ERIC Number: ED284325
Record Type: RIE
Publication Date: 1986-Oct
Reference Count: 0
Becoming Home Schoolers.
Van Galen, Jane A.
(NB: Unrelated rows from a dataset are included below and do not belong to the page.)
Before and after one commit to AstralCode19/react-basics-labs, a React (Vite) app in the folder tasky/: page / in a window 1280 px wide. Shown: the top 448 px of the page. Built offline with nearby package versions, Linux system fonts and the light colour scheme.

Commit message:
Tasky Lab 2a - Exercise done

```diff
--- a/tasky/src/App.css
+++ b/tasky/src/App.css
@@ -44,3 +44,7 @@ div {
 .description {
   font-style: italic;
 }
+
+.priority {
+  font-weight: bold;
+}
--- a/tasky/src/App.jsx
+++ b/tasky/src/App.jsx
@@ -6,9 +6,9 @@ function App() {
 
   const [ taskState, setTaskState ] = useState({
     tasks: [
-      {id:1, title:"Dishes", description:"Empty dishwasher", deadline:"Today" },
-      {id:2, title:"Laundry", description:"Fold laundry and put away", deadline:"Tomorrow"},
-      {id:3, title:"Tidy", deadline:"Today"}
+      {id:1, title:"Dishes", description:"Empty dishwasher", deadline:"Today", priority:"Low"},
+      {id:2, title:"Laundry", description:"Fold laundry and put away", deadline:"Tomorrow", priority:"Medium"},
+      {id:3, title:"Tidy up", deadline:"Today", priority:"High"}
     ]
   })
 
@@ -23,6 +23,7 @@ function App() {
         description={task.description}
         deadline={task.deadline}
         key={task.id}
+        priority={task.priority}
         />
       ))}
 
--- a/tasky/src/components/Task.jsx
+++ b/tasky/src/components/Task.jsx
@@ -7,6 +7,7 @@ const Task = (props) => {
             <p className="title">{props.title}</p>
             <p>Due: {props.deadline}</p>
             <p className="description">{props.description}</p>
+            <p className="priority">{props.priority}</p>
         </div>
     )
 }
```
This paper describes an ethnographic study of how fundamentalist Christian parents new to home schooling are socialized to norms, beliefs, and values of the Christian home schooling organizations with which they are affiliated. Research involved participant observation and interviews with "home schoolers" and educators over an 18-month period. Half of the children from the 16 families (including 23 parents) interviewed had never attended school; those from remaining families had withdrawn from public or private schools. Thirteen families described themselves as conservative Christians; other families had no religious affiliation. Home schoolers' shared beliefs and practices were analyzed from documents, newsletters, observation, and interviews conducted with state and local education officials involved with home schooling. Interview results show that parents generally learn about home schooling through people, events, or media that are integral to their established lifestyles. Parents' decision to teach their own children is rarely a culmination of long and careful deliberation. Many told of emotionally committing themselves to the decision soon after learning that this would be possible. According to interviewees, "independent" and "intuitive" decisionmaking about curricular materials and other educational matters characterized their early days of home schooling. (CJH)
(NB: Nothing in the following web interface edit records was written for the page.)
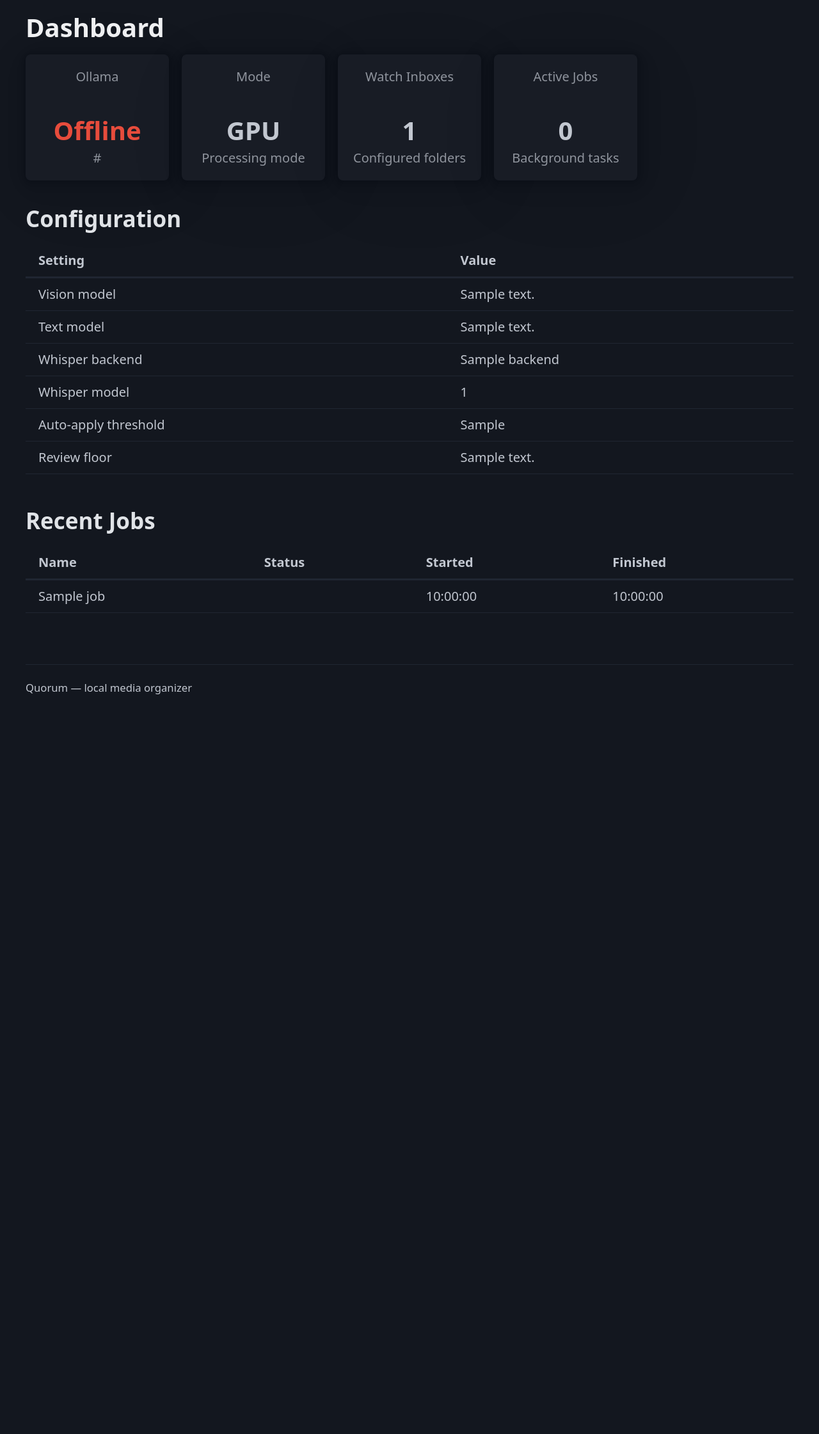
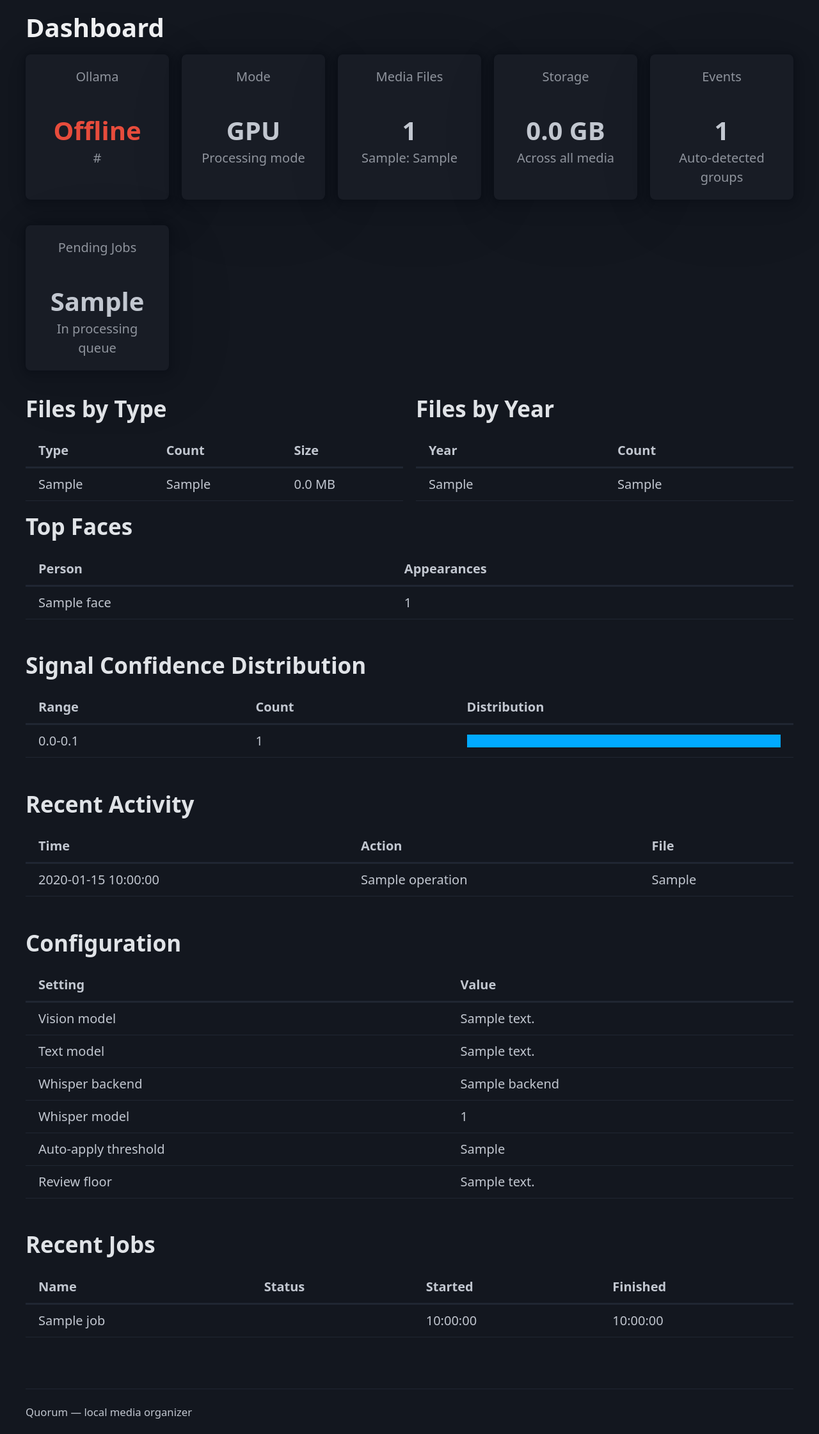
Before and after one commit to JeffreySardella/Quorum, a Python web app: template src/quorum/web/templates/dashboard.html in a window 1280 px wide. Shown: the part 70-2311 px from the top of the page at 64% size. Before the commit the page ends 1155 px from the top, so only its background shows below. Run offline with Jinja, Linux system fonts and the light colour scheme; the template is opened without the code that fills it: most values are stand-ins (such as "Sample title", 1, 10 or a date in 2020); some libraries are stand-ins or nearby versions.

Commit message:
feat: add rich library stats to web dashboard
Co-Authored-By: Claude Sonnet 4.6 <noreply@anthropic.com>

```diff
--- a/src/quorum/web/templates/dashboard.html
+++ b/src/quorum/web/templates/dashboard.html
@@ -22,6 +22,31 @@
         <p>Processing mode</p>
     </article>
 
+    {% if db_stats %}
+    <article class="stat-card">
+        <p>Media Files</p>
+        <h3>{{ db_stats.total_media }}</h3>
+        <p>{% for t, c in db_stats.by_type.items() %}{{ t }}: {{ c }}{% if not loop.last %}, {% endif %}{% endfor %}</p>
+    </article>
+
+    <article class="stat-card">
+        <p>Storage</p>
+        <h3>{{ "%.1f"|format(db_stats.total_size / (1024**3)) }} GB</h3>
+        <p>Across all media</p>
+    </article>
+
+    <article class="stat-card">
+        <p>Events</p>
+        <h3>{{ db_stats.total_events }}</h3>
+        <p>Auto-detected groups</p>
+    </article>
+
+    <article class="stat-card">
+        <p>Pending Jobs</p>
+        <h3>{{ db_stats.pending_jobs }}</h3>
+        <p>In processing queue</p>
+    </article>
+    {% else %}
     <article class="stat-card">
         <p>Watch Inboxes</p>
         <h3>{{ settings.watch.inboxes | length }}</h3>
@@ -33,7 +58,95 @@
         <h3>{{ jobs | selectattr("status", "equalto", "running") | list | length }}</h3>
         <p>Background tasks</p>
     </article>
+    {% endif %}
 </div>
+
+{% if db_stats %}
+<div class="grid">
+    {% if db_stats.by_type %}
+    <div>
+        <h2>Files by Type</h2>
+        <table>
+            <thead><tr><th>Type</th><th>Count</th><th>Size</th></tr></thead>
+            <tbody>
+                {% for t, c in db_stats.by_type.items() | sort %}
+                <tr>
+                    <td>{{ t }}</td>
+                    <td>{{ c }}</td>
+                    <td>{{ "%.1f"|format(db_stats.storage_by_type.get(t, 0) / (1024**2)) }} MB</td>
+                </tr>
+                {% endfor %}
+            </tbody>
+        </table>
+    </div>
+    {% endif %}
+
+    {% if db_stats.by_year %}
+    <div>
+        <h2>Files by Year</h2>
+        <table>
+            <thead><tr><th>Year</th><th>Count</th></tr></thead>
+            <tbody>
+                {% for yr, c in db_stats.by_year.items() | sort %}
+                <tr><td>{{ yr }}</td><td>{{ c }}</td></tr>
+                {% endfor %}
+            </tbody>
+        </table>
+    </div>
+    {% endif %}
+</div>
+
+{% if db_stats.top_faces %}
+<h2>Top Faces</h2>
+<table>
+    <thead><tr><th>Person</th><th>Appearances</th></tr></thead>
+    <tbody>
+        {% for face in db_stats.top_faces %}
+        <tr><td>{{ face.name }}</td><td>{{ face.count }}</td></tr>
+        {% endfor %}
+    </tbody>
+</table>
+{% endif %}
+
+{% if db_stats.confidence_dist and db_stats.confidence_dist | sum > 0 %}
+<h2>Signal Confidence Distribution</h2>
+<table>
+    <thead><tr><th>Range</th><th>Count</th><th>Distribution</th></tr></thead>
+    <tbody>
+        {% set max_conf = db_stats.confidence_dist | max %}
+        {% for count in db_stats.confidence_dist %}
+        {% set low = loop.index0 / 10 %}
+        {% set high = (loop.index0 + 1) / 10 %}
+        <tr>
+            <td>{{ "%.1f"|format(low) }}-{{ "%.1f"|format(high) }}</td>
+            <td>{{ count }}</td>
+            <td>
+                {% if max_conf > 0 %}
+                <div style="background: var(--pico-primary); height: 1em; width: {{ (count / max_conf * 100) | int }}%;"></div>
+                {% endif %}
+            </td>
+        </tr>
+        {% endfor %}
+    </tbody>
+</table>
+{% endif %}
+
+{% if db_stats.recent_actions %}
+<h2>Recent Activity</h2>
+<table>
+    <thead><tr><th>Time</th><th>Action</th><th>File</th></tr></thead>
+    <tbody>
+        {% for action in db_stats.recent_actions[:20] %}
+        <tr>
+            <td>{{ action.created_at[:19] if action.created_at else '-' }}</td>
+            <td>{{ action.operation }}</td>
+            <td>{{ action.source_path.split('/')[-1] if action.source_path else '-' }}</td>
+        </tr>
+        {% endfor %}
+    </tbody>
+</table>
+{% endif %}
+{% endif %}
 
 <h2>Configuration</h2>
 <table>
@@ -49,8 +162,7 @@
 </table>
 
 <h2>Recent Jobs</h2>
-<div hx-get="/api/status" hx-trigger="every 10s" hx-swap="none">
-</div>
+<div hx-get="/api/status" hx-trigger="every 10s" hx-swap="none"></div>
 {% if jobs %}
 <table>
     <thead><tr><th>Name</th><th>Status</th><th>Started</th><th>Finished</th></tr></thead>
```
Also changed, not shown: src/quorum/web/app.py (+17 -0 lines).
Publication Type: Speeches/Meeting Papers; Reports - Descriptive
Education Level: N/A
Audience: Researchers; Policymakers
Authoring Institution: N/A
Note: Paper presented at the Annual Meeting of the American Educational Studies Association (Pittsburgh, PA, October 1986).